With recreational marijuana now legal in Nevada, home of America’s gambling capital, the casino lobby wants federal marijuana banking guidance on how to deal with money connected to state-legal marijuana markets, as reported by the National Law Journal.
On July 31, 2017, the American Gaming Association sent a letter to the United States Treasury to ask for clarity on how the Financial Crimes Enforcement Network’s guidelines on marijuana-related banking apply to casinos.
“To ensure that this trend of state-based marijuana legalization does not lead to unintended consequences for the gaming industry’s operations, we respectfully request clarification regarding the scope and application to our industry of FinCEN’s 2014 marijuana guidance,” wrote Geoff Freeman, President and CEO of the AGA, in the letter.
According to Freeman,”the guidance appears designed primarily for banks and other financial institutions that have corporate entity customers. Casino patrons, on the other hand, are individuals.”
With that in mind, Freeman explained, “Specifically, we need to know whether and how casinos should use the 2014 marijuana guidance for filing [suspicious activity reports] on patrons whose gaming funds appear or are known to be from marijuana-related businesses.”

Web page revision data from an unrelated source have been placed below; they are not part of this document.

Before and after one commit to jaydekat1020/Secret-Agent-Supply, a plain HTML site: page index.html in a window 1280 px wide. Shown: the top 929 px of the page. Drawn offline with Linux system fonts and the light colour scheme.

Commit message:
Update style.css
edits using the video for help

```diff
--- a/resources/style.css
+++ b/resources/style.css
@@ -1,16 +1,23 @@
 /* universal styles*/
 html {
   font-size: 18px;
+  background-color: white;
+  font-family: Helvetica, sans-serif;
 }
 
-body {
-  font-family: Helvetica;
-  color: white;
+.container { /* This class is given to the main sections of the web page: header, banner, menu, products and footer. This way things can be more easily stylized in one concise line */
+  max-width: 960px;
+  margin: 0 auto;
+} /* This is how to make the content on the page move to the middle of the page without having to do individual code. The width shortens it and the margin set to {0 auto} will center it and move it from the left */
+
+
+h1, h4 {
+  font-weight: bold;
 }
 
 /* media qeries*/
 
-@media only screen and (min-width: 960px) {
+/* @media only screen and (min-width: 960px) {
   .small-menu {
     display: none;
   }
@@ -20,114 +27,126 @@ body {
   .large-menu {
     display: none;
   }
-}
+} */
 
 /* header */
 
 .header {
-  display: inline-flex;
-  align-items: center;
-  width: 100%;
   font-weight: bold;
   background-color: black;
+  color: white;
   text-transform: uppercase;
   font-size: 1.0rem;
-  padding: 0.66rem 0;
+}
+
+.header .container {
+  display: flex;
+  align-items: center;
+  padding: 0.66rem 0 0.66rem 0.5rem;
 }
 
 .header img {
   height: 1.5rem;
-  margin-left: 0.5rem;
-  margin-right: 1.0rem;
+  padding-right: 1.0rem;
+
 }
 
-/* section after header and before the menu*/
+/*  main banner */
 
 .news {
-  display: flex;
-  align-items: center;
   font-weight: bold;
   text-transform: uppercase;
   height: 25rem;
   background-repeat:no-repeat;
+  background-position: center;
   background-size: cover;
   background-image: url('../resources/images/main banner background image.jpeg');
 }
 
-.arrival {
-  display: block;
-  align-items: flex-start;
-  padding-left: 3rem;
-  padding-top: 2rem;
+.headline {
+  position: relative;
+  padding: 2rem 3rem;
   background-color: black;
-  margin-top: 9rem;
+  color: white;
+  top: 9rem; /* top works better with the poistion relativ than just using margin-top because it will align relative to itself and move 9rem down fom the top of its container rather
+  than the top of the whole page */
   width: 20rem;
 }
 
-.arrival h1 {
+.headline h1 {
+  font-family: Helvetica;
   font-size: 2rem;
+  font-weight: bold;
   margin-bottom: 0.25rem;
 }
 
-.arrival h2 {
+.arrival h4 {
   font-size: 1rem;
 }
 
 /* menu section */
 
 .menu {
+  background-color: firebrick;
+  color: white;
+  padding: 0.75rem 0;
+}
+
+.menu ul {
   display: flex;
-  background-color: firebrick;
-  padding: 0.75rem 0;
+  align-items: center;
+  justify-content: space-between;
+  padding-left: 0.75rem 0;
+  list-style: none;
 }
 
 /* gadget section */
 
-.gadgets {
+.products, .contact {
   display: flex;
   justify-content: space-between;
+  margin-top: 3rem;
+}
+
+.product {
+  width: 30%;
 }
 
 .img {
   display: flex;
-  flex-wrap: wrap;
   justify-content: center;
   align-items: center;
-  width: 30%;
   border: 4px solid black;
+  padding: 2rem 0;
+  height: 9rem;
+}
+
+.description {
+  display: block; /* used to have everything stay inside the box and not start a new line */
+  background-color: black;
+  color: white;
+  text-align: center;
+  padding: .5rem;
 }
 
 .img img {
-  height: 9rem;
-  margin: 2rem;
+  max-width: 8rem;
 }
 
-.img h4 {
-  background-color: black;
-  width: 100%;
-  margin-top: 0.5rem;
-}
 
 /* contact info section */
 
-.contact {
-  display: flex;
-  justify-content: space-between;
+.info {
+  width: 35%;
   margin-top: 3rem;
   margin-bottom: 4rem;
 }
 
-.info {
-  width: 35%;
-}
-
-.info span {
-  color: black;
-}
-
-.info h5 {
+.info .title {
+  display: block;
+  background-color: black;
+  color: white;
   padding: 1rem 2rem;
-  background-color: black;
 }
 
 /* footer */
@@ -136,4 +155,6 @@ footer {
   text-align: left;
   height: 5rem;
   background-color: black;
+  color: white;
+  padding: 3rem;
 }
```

Considering Isaac Dietrich, CEO of the marijuana app MassRoots (OTCQB:MSRT), was banned from the Wynn casino in Las Vegas this past June and casino magnate Sheldon Adelson is publicly opposed to legalization, clarification on marijuana banking guidance from the U.S. Treasury may be necessary for stakeholders in both the marijuana and gaming industries.